The 2018 Western Mass Elder Care Conference “Wrinkles = Experience” will take place on June 7, 2018, from 8 a.m. to 4 p.m., at Holyoke Community College in the Kittredge Center.

The conference offers an opportunity for professionals in Western Massachusetts to network, share knowledge and experiences with one another and educate themselves on topics related to their work in the field of elder care. The event is open to anyone who provides professional services for elders in any capacity.

The two keynote speakers are:

  • Julia Fox Garrison, author of Don’t Leave Me This Way and acclaimed national speaker, who will jump start your day with humor and a patient’s perspective of medical care.
  • Robert Roose, MD, vice president of Mercy Behavioral Health Care. In this role, Dr. Roose oversees Providence Behavioral Health Hospital (PBHH) and leads the behavioral health service lines, which include psychiatric, addiction, and recovery services. Dr. Roose will speak about opioid use related to geriatric medicine.

Fourteen different educational workshops will be offered over the course of the conference.

Morning workshops are:

  • Social Security and Retirement Planning
  • Talk Saves Lives – Suicide Prevention and Our Seniors
  • Benefits of Chair Yoga
  • Working with Grandparents Raising Grandchildren
  • Demystifying Elder Law
  • Holistic Instruction

Afternoon workshops are:

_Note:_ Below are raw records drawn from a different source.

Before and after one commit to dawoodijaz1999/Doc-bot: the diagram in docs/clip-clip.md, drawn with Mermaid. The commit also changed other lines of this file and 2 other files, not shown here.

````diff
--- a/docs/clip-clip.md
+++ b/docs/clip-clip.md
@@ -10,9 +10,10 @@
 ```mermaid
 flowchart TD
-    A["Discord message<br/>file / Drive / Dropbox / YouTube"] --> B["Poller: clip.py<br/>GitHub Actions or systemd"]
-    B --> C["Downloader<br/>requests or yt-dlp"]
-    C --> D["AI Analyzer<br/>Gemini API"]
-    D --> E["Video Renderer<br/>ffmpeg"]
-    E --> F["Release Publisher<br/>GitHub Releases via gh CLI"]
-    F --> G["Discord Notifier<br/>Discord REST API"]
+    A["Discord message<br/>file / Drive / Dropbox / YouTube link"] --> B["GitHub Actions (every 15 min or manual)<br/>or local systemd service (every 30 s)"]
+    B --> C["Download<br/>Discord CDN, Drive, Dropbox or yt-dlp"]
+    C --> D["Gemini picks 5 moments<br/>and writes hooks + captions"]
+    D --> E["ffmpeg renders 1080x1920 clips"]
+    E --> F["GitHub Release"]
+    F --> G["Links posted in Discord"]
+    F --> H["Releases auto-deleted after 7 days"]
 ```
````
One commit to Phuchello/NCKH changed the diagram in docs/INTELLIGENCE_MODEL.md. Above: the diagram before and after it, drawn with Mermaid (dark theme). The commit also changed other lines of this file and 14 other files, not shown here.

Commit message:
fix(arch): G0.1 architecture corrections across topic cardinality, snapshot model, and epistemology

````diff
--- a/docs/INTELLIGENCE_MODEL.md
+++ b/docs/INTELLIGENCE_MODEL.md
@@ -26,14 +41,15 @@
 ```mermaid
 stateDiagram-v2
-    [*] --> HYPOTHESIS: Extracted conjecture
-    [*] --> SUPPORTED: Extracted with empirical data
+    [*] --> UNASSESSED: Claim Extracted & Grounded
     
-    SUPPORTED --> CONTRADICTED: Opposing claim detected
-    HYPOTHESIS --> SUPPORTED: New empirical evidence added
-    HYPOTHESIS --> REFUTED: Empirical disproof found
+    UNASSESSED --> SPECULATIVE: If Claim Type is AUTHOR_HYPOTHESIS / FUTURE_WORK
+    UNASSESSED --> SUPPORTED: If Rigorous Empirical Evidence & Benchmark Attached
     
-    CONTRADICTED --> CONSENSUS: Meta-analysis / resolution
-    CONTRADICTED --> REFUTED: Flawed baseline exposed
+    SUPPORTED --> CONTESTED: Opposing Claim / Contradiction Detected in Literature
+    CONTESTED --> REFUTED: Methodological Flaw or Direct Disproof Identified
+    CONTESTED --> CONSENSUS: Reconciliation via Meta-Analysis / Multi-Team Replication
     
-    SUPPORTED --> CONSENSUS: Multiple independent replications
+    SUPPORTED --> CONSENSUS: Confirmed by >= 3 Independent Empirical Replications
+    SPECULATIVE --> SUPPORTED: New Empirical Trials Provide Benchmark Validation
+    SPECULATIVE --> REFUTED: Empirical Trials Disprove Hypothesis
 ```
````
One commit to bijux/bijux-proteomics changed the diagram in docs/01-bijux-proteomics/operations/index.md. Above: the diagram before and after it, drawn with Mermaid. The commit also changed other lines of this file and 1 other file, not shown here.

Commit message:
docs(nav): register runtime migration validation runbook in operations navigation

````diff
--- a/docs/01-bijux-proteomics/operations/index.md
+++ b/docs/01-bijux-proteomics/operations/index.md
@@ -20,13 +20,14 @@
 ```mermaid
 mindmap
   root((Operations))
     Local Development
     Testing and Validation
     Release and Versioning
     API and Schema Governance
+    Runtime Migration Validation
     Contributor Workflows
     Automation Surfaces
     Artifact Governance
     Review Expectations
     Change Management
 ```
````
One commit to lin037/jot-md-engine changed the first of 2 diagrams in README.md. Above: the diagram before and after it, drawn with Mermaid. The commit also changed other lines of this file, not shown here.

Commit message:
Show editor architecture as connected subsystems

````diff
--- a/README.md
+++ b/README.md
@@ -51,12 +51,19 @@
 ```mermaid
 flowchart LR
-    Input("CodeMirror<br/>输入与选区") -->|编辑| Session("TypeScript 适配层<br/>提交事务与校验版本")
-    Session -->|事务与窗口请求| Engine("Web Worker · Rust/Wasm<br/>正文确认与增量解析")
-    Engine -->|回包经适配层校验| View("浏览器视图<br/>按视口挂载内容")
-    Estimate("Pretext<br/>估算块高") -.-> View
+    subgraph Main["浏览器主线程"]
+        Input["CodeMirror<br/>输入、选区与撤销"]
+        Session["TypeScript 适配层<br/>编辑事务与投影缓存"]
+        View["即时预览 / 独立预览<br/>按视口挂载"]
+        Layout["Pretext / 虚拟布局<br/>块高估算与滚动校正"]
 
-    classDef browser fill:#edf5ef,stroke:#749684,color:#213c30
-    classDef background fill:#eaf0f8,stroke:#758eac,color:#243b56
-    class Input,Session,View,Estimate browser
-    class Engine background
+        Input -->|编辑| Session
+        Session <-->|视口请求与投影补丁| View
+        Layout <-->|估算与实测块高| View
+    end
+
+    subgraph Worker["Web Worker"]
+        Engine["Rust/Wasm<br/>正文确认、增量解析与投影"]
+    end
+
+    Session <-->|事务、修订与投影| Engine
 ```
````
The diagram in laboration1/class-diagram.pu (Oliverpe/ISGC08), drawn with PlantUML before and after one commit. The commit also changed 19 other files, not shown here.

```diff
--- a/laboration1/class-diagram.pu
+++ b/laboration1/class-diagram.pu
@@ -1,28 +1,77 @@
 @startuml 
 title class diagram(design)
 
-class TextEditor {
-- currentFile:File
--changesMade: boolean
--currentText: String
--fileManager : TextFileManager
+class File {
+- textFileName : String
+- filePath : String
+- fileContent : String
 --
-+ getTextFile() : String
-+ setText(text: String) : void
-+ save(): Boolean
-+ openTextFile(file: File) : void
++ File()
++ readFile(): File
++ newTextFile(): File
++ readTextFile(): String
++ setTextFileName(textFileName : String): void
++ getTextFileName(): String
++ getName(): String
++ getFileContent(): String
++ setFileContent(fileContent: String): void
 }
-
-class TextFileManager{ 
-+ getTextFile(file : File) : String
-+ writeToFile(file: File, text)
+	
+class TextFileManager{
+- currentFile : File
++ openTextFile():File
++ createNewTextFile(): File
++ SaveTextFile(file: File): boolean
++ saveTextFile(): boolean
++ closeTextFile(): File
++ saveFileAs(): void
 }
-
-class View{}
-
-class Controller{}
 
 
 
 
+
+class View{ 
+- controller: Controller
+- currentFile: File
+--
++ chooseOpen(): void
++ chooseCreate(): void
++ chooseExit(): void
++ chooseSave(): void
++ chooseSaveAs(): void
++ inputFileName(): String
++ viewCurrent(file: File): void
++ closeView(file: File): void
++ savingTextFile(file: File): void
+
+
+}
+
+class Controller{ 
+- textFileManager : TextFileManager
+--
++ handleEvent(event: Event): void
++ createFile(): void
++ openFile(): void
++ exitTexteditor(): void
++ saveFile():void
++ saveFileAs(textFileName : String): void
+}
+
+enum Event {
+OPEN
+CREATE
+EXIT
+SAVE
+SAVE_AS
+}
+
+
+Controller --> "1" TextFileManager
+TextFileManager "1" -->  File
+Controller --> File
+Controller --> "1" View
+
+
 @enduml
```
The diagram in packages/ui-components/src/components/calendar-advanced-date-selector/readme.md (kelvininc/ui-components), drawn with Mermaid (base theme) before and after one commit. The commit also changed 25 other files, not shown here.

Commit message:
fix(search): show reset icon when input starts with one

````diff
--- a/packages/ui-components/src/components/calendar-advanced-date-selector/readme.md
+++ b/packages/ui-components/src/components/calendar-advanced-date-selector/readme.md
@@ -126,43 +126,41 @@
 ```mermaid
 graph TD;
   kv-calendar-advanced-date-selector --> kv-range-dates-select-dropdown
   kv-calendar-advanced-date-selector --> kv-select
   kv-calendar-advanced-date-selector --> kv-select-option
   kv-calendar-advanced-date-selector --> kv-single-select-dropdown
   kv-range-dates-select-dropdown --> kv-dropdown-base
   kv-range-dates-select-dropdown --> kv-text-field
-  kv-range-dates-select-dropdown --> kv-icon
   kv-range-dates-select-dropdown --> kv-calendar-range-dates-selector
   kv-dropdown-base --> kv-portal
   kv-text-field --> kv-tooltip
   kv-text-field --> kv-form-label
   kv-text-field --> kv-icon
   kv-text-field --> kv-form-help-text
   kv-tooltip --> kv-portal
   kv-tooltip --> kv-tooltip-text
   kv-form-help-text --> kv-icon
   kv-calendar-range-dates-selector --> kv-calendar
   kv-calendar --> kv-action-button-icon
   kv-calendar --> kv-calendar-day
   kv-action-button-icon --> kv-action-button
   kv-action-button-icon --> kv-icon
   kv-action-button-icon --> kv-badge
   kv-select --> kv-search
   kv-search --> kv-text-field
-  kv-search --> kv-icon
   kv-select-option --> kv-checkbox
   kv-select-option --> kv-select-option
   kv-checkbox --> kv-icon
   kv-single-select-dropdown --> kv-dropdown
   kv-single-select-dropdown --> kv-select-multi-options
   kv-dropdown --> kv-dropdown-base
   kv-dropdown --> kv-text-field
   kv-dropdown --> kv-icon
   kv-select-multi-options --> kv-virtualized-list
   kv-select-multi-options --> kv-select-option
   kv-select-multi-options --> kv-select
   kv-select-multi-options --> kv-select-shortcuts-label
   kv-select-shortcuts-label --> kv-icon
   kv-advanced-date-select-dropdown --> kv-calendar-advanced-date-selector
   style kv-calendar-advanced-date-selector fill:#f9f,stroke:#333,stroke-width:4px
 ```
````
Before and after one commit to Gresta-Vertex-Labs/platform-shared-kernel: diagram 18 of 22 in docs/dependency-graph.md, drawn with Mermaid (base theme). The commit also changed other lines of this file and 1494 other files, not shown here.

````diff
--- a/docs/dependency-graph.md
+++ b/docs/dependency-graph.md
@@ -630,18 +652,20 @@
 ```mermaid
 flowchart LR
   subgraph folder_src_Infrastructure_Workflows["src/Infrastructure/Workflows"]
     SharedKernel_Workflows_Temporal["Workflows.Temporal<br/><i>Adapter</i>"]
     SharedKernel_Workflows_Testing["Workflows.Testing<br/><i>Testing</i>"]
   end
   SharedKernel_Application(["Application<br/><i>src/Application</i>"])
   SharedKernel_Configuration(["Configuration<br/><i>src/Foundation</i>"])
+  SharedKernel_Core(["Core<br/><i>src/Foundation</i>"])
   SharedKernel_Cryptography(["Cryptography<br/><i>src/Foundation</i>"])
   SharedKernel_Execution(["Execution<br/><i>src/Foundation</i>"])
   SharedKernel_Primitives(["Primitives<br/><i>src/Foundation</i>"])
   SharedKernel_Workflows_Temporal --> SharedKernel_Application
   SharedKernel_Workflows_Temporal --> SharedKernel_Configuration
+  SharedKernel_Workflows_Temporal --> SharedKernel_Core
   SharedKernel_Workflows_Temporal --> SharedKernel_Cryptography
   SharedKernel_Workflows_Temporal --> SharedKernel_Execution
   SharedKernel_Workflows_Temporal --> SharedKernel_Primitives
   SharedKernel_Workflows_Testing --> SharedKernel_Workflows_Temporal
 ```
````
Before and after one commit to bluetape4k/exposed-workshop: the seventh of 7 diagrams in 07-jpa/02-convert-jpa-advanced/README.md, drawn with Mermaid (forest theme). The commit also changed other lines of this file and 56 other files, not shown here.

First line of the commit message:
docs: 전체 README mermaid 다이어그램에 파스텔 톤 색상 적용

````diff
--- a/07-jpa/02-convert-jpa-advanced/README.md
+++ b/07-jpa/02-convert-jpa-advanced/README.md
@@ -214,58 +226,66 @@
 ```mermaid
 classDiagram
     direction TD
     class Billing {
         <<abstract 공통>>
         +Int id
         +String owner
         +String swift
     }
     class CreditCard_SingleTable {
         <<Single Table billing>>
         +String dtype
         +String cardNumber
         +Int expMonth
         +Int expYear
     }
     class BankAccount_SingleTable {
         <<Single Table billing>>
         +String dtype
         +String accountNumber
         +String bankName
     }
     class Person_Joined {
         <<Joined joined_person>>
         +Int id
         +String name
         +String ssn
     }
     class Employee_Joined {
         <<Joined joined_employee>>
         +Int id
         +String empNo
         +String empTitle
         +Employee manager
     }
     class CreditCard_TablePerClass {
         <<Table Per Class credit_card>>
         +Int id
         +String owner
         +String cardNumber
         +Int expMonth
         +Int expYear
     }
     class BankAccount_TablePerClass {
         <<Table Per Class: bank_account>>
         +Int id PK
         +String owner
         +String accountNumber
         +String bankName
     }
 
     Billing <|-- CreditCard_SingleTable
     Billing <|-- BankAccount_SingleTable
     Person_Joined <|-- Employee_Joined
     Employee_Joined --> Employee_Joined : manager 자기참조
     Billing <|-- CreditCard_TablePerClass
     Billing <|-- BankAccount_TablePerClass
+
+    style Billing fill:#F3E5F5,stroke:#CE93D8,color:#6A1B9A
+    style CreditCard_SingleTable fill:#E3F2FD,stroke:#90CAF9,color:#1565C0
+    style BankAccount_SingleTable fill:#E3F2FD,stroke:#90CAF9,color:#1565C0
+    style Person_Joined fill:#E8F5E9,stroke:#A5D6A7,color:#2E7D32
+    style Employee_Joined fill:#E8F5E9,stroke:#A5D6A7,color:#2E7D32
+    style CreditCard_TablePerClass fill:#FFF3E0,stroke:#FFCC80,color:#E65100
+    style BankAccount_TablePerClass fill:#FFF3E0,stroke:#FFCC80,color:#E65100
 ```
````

  • Where to Go From Here? Navigating Long-Term Care Options and Choosing a Long-Term Care Facility
  • A Day in the Life of Protective Services
  • The Medical Marijuana Alternative
  • Tai Chi, Falls, and Our Seniors
  • Benefits of a Dementia Friendly Community
  • A Guide for Caregivers: Reducing Harm from Gambling in the Senior Community
  • Recognizing and Responding to the Stress of Clients, Clinicians, and Caregivers from a Clinical and Experiential Perspective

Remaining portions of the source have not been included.